Task to carry out:
Gather, from the data below, each line in which the word "behavior" occurs.
⟨
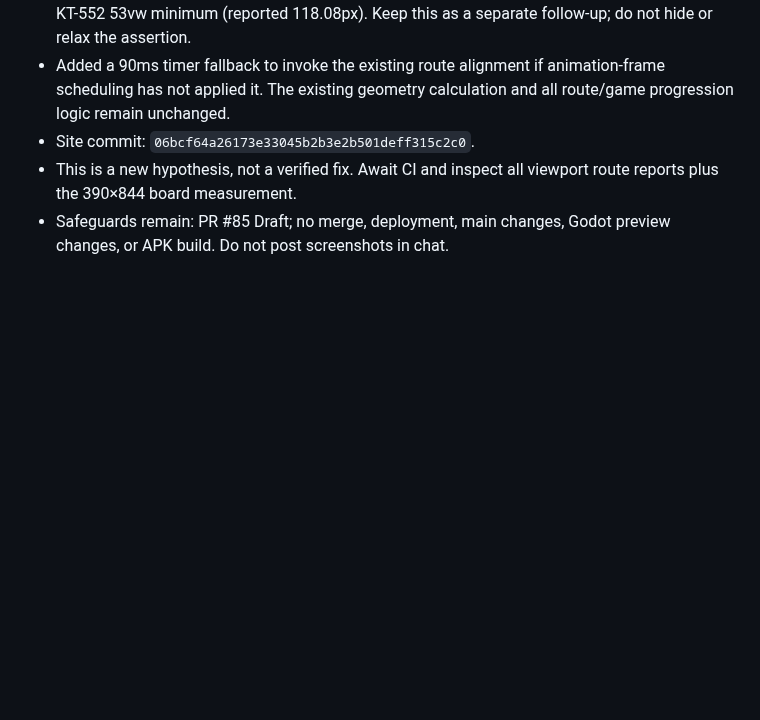
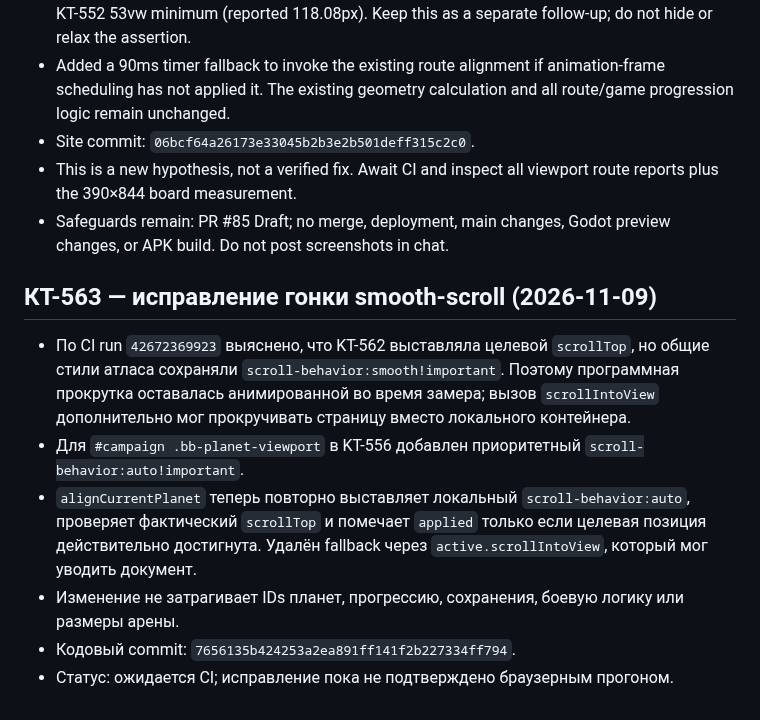
Before and after one commit to MaiklLX/Tetrios.LX, a Markdown page: docs/checkpoints/KT-550_BROWSER_ENGINE_RETURN_AUDIT.md, the part around the change. GitHub-like rendering; blank space fills up the shorter version.

Commit message:
Document KT-563 smooth-scroll alignment fix

```diff
--- a/docs/checkpoints/KT-550_BROWSER_ENGINE_RETURN_AUDIT.md
+++ b/docs/checkpoints/KT-550_BROWSER_ENGINE_RETURN_AUDIT.md
@@ -319,3 +319,13 @@ Status: first browser implementation and cross-platform assertions committed; CI
 - Site commit: `06bcf64a26173e33045b2b3e2b501deff315c2c0`.
 - This is a new hypothesis, not a verified fix. Await CI and inspect all viewport route reports plus the 390×844 board measurement.
 - Safeguards remain: PR #85 Draft; no merge, deployment, main changes, Godot preview changes, or APK build. Do not post screenshots in chat.
+
+
+## КТ-563 — исправление гонки smooth-scroll (2026-11-09)
+
+- По CI run `42672369923` выяснено, что KT-562 выставляла целевой `scrollTop`, но общие стили атласа сохраняли `scroll-behavior:smooth!important`. Поэтому программная прокрутка оставалась анимированной во время замера; вызов `scrollIntoView` дополнительно мог прокручивать страницу вместо локального контейнера.
+- Для `#campaign .bb-planet-viewport` в KT-556 добавлен приоритетный `scroll-behavior:auto!important`.
+- `alignCurrentPlanet` теперь повторно выставляет локальный `scroll-behavior:auto`, проверяет фактический `scrollTop` и помечает `applied` только если целевая позиция действительно достигнута. Удалён fallback через `active.scrollIntoView`, который мог уводить документ.
+- Изменение не затрагивает IDs планет, прогрессию, сохранения, боевую логику или размеры арены.
+- Кодовый commit: `7656135b424253a2ea891ff141f2b227334ff794`.
+- Статус: ожидается CI; исправление пока не подтверждено браузерным прогоном.
```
⟩
Answer area:
+- По CI run `42672369923` выяснено, что KT-562 выставляла целевой `scrollTop`, но общие стили атласа сохраняли `scroll-behavior:smooth!important`. Поэтому программная прокрутка оставалась анимированной во время замера; вызов `scrollIntoView` дополнительно мог прокручивать страницу вместо локального контейнера.
+- Для `#campaign .bb-planet-viewport` в KT-556 добавлен приоритетный `scroll-behavior:auto!important`.
+- `alignCurrentPlanet` теперь повторно выставляет локальный `scroll-behavior:auto`, проверяет фактический `scrollTop` и помечает `applied` только если целевая позиция действительно достигнута. Удалён fallback через `active.scrollIntoView`, который мог уводить документ.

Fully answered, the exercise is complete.